This post was originally shared by LaTeisha on our OpenIDEO Vibrant Cities Challenge. I'm cross-pollinating it here as it has lots of relevance to our Renewable Enegry Challenge around engaging communities and visualising consumption.
"After being reminded of this project in Gary Huswit's Urbanized film, I thought I would post it.
Over two months in spring 2011, The Tidy Street project engaged volunteer residents and a street artist in a project attempting to change energy-consuming behavior. Organizers gave residential participants electricity meters to track how much electricity different devices in their home use. A website enabled them to see how the electricity usage in their home changed over time – and allowed them to compare that against the street's average. They could also compare that to the national average or even that of other countries. Once participants started measuring, a local graffiti artist painted the street's average energy use against the Brighton average in a graph on the road outside their homes, updating this each day with information from the prior 24 hours.
The project aimed to answer whether the public display of this monitored data would change the community's electricity consumption during the project. Indeed, over the first three weeks, the street's average energy use dropped by 15%, with some cutting usage by as much as 30%.
I'm really impressed by the impact of monitoring and publicly sharing behavioral changes and the sense of project ownership and civic pride the participants seemed to have felt."
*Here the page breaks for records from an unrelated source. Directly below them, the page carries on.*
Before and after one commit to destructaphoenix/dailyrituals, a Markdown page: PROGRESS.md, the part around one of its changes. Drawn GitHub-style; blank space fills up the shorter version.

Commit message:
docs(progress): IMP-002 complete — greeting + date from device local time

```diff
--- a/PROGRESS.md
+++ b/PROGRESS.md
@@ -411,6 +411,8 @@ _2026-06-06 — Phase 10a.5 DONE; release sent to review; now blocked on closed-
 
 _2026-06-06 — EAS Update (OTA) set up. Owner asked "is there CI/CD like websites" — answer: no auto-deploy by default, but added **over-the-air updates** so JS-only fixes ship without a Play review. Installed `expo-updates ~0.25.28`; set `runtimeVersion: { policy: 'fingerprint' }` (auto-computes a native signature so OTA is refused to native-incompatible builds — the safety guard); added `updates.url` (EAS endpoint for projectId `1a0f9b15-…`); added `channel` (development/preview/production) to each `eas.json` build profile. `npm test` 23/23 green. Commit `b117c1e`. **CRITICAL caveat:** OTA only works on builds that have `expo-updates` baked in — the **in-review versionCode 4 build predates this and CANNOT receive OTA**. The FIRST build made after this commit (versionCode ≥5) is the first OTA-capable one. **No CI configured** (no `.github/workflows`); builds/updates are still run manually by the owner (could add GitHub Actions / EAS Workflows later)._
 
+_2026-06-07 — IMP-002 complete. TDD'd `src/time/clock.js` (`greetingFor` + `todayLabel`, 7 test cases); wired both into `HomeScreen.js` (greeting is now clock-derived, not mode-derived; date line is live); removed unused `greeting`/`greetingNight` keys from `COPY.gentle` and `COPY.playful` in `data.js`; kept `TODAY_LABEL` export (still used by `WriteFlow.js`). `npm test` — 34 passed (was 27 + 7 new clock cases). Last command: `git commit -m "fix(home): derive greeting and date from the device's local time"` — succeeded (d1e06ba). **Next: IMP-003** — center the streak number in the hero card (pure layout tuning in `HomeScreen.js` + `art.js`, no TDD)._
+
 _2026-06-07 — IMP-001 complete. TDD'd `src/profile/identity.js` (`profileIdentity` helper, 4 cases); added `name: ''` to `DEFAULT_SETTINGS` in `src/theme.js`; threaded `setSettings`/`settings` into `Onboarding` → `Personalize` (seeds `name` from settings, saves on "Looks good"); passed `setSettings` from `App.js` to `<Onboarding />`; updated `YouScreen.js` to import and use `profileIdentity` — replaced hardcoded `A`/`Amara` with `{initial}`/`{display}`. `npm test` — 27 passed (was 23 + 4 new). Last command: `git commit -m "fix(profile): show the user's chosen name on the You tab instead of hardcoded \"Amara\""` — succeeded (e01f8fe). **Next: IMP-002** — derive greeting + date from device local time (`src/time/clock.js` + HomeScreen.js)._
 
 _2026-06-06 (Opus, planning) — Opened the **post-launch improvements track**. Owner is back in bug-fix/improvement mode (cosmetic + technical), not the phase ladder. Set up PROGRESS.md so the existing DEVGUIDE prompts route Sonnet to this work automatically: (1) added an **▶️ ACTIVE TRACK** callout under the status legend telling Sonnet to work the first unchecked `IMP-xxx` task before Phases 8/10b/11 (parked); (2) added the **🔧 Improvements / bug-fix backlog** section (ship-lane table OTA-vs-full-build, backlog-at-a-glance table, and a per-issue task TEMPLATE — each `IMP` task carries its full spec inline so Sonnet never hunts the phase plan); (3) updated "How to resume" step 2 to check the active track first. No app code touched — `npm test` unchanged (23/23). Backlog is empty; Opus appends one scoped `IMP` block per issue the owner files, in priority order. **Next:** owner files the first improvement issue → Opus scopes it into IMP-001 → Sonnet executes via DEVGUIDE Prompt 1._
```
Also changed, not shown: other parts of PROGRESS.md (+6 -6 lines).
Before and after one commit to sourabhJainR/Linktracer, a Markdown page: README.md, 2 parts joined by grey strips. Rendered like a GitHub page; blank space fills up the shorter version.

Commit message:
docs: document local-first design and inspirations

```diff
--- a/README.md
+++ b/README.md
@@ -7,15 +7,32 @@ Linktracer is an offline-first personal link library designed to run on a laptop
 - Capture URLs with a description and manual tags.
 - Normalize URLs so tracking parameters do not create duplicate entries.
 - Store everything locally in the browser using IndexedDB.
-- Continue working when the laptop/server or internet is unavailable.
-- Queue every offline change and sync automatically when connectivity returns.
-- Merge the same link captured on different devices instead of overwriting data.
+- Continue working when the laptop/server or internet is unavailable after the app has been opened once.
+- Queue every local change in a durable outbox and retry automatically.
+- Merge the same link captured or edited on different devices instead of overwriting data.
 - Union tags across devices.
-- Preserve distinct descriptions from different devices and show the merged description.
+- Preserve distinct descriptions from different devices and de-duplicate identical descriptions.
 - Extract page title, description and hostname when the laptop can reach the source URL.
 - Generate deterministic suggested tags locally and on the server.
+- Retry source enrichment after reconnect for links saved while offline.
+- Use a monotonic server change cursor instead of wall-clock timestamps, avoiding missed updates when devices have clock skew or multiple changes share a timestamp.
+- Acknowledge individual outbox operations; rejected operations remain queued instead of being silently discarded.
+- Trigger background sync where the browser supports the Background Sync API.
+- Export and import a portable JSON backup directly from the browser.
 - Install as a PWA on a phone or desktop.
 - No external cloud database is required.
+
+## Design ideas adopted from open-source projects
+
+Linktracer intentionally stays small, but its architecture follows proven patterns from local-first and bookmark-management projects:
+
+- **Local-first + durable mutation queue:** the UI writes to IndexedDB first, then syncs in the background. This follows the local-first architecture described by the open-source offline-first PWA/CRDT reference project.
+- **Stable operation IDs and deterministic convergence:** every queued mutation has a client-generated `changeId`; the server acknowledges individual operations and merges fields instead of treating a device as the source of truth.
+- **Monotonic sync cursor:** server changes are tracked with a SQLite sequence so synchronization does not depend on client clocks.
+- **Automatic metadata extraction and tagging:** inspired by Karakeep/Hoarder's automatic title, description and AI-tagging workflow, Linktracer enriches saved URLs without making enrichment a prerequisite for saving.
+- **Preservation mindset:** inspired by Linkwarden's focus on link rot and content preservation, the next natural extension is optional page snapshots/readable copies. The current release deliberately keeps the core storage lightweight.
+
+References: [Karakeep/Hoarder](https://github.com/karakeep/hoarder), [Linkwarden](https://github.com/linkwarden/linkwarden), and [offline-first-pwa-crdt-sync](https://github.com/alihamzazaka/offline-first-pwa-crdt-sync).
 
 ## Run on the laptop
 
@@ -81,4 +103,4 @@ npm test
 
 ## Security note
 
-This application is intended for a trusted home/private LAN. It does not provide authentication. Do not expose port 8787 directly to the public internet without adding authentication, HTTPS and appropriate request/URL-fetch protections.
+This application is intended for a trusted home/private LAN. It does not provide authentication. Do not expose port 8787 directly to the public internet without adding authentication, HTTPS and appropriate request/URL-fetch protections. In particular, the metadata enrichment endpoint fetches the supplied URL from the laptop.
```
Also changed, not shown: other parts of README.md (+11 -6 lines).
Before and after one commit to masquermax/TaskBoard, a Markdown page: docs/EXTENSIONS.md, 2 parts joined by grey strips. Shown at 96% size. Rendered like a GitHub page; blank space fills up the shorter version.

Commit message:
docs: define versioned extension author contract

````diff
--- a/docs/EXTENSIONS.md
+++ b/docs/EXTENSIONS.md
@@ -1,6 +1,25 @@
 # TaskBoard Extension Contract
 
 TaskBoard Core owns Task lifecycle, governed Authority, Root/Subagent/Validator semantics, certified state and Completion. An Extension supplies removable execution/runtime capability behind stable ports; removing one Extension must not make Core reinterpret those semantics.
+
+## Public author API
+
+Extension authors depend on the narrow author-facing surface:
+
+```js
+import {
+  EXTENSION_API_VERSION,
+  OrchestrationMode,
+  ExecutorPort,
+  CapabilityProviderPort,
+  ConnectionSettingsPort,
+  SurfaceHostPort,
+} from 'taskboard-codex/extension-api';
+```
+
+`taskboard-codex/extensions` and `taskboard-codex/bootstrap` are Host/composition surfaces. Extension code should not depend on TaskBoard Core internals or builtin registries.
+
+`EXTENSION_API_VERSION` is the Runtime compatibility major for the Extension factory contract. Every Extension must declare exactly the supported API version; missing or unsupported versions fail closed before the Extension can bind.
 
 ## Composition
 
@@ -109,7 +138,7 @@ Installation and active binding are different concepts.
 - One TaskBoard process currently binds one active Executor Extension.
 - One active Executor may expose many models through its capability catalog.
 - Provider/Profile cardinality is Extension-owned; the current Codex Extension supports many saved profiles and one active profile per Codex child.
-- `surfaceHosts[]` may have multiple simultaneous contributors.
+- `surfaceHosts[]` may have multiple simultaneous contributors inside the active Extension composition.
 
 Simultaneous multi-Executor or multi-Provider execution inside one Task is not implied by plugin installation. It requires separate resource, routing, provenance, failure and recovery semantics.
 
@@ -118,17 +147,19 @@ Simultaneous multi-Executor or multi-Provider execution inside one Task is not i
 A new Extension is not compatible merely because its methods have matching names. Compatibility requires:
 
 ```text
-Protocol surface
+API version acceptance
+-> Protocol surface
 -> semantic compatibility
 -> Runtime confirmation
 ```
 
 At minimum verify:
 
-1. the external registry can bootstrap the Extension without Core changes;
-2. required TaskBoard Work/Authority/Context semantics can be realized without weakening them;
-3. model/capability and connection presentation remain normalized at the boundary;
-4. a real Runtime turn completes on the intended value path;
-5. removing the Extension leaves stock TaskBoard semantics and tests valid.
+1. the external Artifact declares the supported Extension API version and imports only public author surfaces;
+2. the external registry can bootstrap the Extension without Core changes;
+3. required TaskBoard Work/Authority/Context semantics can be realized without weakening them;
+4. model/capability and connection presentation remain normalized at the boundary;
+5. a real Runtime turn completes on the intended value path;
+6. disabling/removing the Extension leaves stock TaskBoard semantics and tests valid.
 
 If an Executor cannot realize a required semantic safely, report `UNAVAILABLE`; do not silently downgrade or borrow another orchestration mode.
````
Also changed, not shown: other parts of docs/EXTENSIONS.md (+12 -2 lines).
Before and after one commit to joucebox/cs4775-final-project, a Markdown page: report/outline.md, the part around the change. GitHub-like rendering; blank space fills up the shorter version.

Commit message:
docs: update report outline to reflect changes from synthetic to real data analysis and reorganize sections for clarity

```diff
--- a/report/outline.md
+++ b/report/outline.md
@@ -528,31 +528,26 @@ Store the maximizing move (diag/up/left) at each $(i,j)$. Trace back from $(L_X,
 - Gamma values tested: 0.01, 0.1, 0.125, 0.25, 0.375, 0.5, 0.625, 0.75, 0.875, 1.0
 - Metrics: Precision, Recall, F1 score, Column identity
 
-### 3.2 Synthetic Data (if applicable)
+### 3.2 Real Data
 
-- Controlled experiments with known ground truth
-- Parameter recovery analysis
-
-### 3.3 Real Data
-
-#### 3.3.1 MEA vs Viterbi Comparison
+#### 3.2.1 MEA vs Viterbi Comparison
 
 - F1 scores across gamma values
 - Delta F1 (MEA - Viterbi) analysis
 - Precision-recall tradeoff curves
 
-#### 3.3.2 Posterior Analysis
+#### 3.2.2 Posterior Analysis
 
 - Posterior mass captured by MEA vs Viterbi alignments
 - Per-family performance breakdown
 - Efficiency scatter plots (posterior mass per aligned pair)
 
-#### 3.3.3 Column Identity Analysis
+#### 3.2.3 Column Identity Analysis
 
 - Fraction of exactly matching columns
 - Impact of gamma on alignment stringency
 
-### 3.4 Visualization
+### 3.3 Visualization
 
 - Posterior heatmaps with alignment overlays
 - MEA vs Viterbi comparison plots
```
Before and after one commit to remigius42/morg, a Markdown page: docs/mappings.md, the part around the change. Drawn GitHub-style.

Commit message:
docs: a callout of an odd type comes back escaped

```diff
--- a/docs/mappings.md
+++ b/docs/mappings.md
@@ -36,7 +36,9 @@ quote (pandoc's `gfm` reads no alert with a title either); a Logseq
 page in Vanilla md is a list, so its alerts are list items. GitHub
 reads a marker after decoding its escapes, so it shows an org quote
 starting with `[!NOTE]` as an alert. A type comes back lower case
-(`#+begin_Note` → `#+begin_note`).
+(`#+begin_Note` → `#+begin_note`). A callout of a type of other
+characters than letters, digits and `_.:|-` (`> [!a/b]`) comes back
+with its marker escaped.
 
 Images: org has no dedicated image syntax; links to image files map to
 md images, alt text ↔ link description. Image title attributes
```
How might we help communities visualise their collective consumption to trigger onwards conversations in an engaging way? Could this kind of thing be used for visualising crowdsourcing of community renewable enegry initiatives too?